## Material for the task:

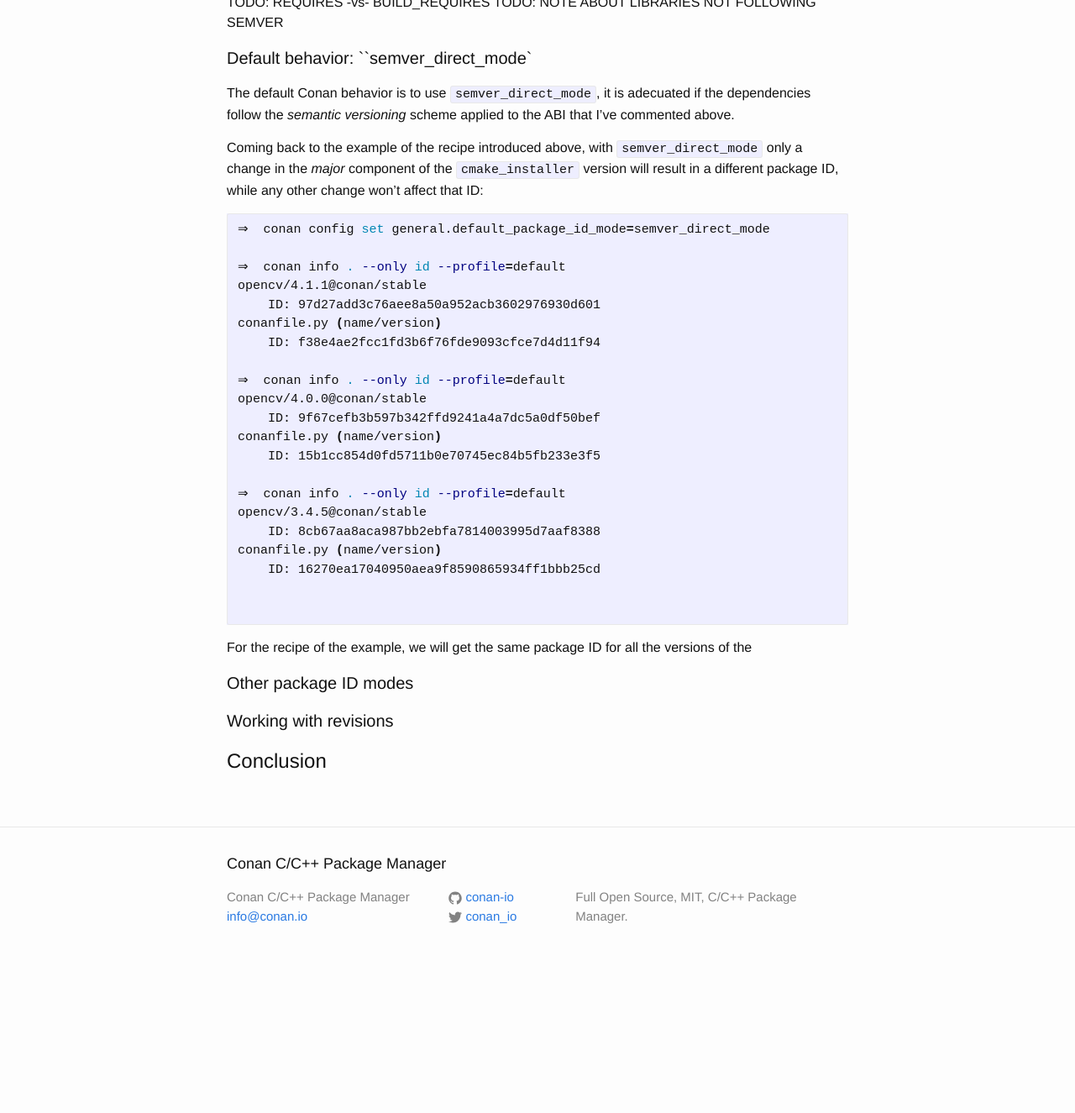
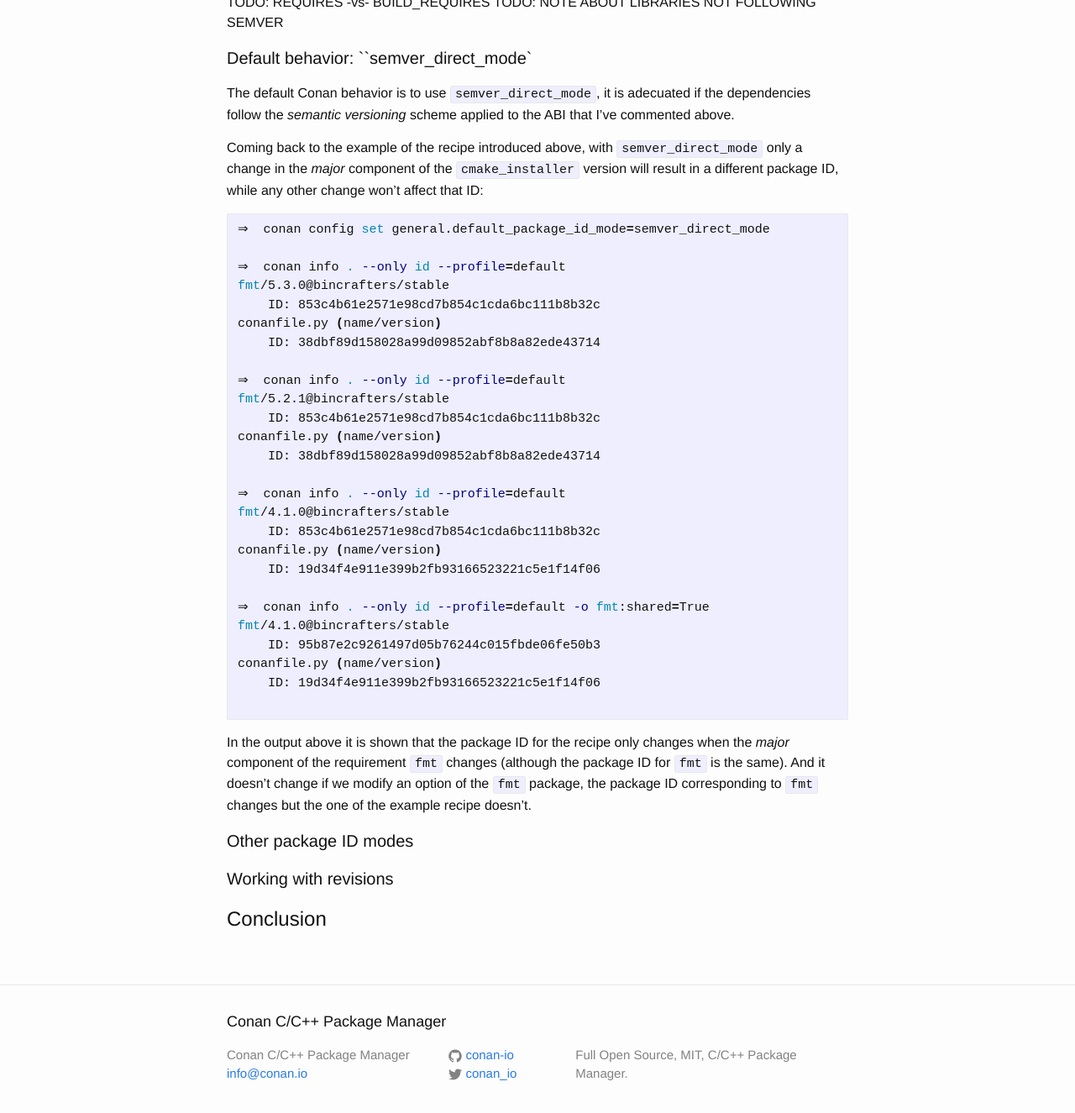
Before and after one commit to conan-io/conan-io.github.io, a Jekyll site: the page built from _posts/2019-08-29-About-package-modes.markdown, in a window 1280 px wide and 1400 px high, scrolled down 3523 px. Shown: the top 1325 px of the window at 84% size. Built offline with Jekyll 4.4.1, drawn with Linux system fonts in a browser that asks for light colours; comment, search, counter and statistics services are not loaded; before the commit the page ends 4735 px from its top, so only the background shows below that; some of the changed text lies outside the part shown.

Commit message:
examples using fmt

````diff
--- a/_posts/2019-08-29-About-package-modes.markdown
+++ b/_posts/2019-08-29-About-package-modes.markdown
@@ -80,7 +80,7 @@ class Library(ConanFile):
     options = {"shared": [True, False]}
     default_options = {"shared": True}
 
-    requires = "opencv/4.1.1@conan/stable"
+    requires = "fmt/5.3.0@bincrafters/stable"
     build_requires = "cmake_installer/3.15.2@conan/stable"
 
 ```
@@ -188,30 +188,37 @@ in a different package ID, while any other change won't affect that ID:
 ⇒  conan config set general.default_package_id_mode=semver_direct_mode
 
 ⇒  conan info . --only id --profile=default
-opencv/4.1.1@conan/stable
-    ID: 97d27add3c76aee8a50a952acb3602976930d601
+fmt/5.3.0@bincrafters/stable
+    ID: 853c4b61e2571e98cd7b854c1cda6bc111b8b32c
 conanfile.py (name/version)
-    ID: f38e4ae2fcc1fd3b6f76fde9093cfce7d4d11f94
+    ID: 38dbf89d158028a99d09852abf8b8a82ede43714
 
 ⇒  conan info . --only id --profile=default
-opencv/4.0.0@conan/stable
-    ID: 9f67cefb3b597b342ffd9241a4a7dc5a0df50bef
+fmt/5.2.1@bincrafters/stable
+    ID: 853c4b61e2571e98cd7b854c1cda6bc111b8b32c
 conanfile.py (name/version)
-    ID: 15b1cc854d0fd5711b0e70745ec84b5fb233e3f5
+    ID: 38dbf89d158028a99d09852abf8b8a82ede43714
 
 ⇒  conan info . --only id --profile=default
-opencv/3.4.5@conan/stable
-    ID: 8cb67aa8aca987bb2ebfa7814003995d7aaf8388
+fmt/4.1.0@bincrafters/stable
+    ID: 853c4b61e2571e98cd7b854c1cda6bc111b8b32c
 conanfile.py (name/version)
-    ID: 16270ea17040950aea9f8590865934ff1bbb25cd
+    ID: 19d34f4e911e399b2fb93166523221c5e1f14f06
 
+⇒  conan info . --only id --profile=default -o fmt:shared=True
+fmt/4.1.0@bincrafters/stable
+    ID: 95b87e2c9261497d05b76244c015fbde06fe50b3
+conanfile.py (name/version)
+    ID: 19d34f4e911e399b2fb93166523221c5e1f14f06
 
 ```
 
+In the output above it is shown that the package ID for the recipe only
+changes when the _major_ component of the requirement ``fmt`` changes (although
+the package ID for ``fmt`` is the same). And it doesn't change if we modify
+an option of the ``fmt`` package, the package ID corresponding to ``fmt`` changes
+but the one of the example recipe doesn't.
 
-
-For the recipe of the example, we will get the same package ID for all the versions
-of the
 
 #### Other package ID modes
 
````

## What you should do:
Repeat the material above exactly; pictures do not belong in the copy.

## Result of the exercise:
Before and after one commit to conan-io/conan-io.github.io, a Jekyll site: the page built from _posts/2019-08-29-About-package-modes.markdown, in a window 1280 px wide and 1400 px high, scrolled down 3523 px. Shown: the top 1325 px of the window at 84% size. Built offline with Jekyll 4.4.1, drawn with Linux system fonts in a browser that asks for light colours; comment, search, counter and statistics services are not loaded; before the commit the page ends 4735 px from its top, so only the background shows below that; some of the changed text lies outside the part shown.

Commit message:
examples using fmt

````diff
--- a/_posts/2019-08-29-About-package-modes.markdown
+++ b/_posts/2019-08-29-About-package-modes.markdown
@@ -80,7 +80,7 @@ class Library(ConanFile):
     options = {"shared": [True, False]}
     default_options = {"shared": True}
 
-    requires = "opencv/4.1.1@conan/stable"
+    requires = "fmt/5.3.0@bincrafters/stable"
     build_requires = "cmake_installer/3.15.2@conan/stable"
 
 ```
@@ -188,30 +188,37 @@ in a different package ID, while any other change won't affect that ID:
 ⇒  conan config set general.default_package_id_mode=semver_direct_mode
 
 ⇒  conan info . --only id --profile=default
-opencv/4.1.1@conan/stable
-    ID: 97d27add3c76aee8a50a952acb3602976930d601
+fmt/5.3.0@bincrafters/stable
+    ID: 853c4b61e2571e98cd7b854c1cda6bc111b8b32c
 conanfile.py (name/version)
-    ID: f38e4ae2fcc1fd3b6f76fde9093cfce7d4d11f94
+    ID: 38dbf89d158028a99d09852abf8b8a82ede43714
 
 ⇒  conan info . --only id --profile=default
-opencv/4.0.0@conan/stable
-    ID: 9f67cefb3b597b342ffd9241a4a7dc5a0df50bef
+fmt/5.2.1@bincrafters/stable
+    ID: 853c4b61e2571e98cd7b854c1cda6bc111b8b32c
 conanfile.py (name/version)
-    ID: 15b1cc854d0fd5711b0e70745ec84b5fb233e3f5
+    ID: 38dbf89d158028a99d09852abf8b8a82ede43714
 
 ⇒  conan info . --only id --profile=default
-opencv/3.4.5@conan/stable
-    ID: 8cb67aa8aca987bb2ebfa7814003995d7aaf8388
+fmt/4.1.0@bincrafters/stable
+    ID: 853c4b61e2571e98cd7b854c1cda6bc111b8b32c
 conanfile.py (name/version)
-    ID: 16270ea17040950aea9f8590865934ff1bbb25cd
+    ID: 19d34f4e911e399b2fb93166523221c5e1f14f06
 
+⇒  conan info . --only id --profile=default -o fmt:shared=True
+fmt/4.1.0@bincrafters/stable
+    ID: 95b87e2c9261497d05b76244c015fbde06fe50b3
+conanfile.py (name/version)
+    ID: 19d34f4e911e399b2fb93166523221c5e1f14f06
 
 ```
 
+In the output above it is shown that the package ID for the recipe only
+changes when the _major_ component of the requirement ``fmt`` changes (although
+the package ID for ``fmt`` is the same). And it doesn't change if we modify
+an option of the ``fmt`` package, the package ID corresponding to ``fmt`` changes
+but the one of the example recipe doesn't.
 
-
-For the recipe of the example, we will get the same package ID for all the versions
-of the
 
 #### Other package ID modes
 
````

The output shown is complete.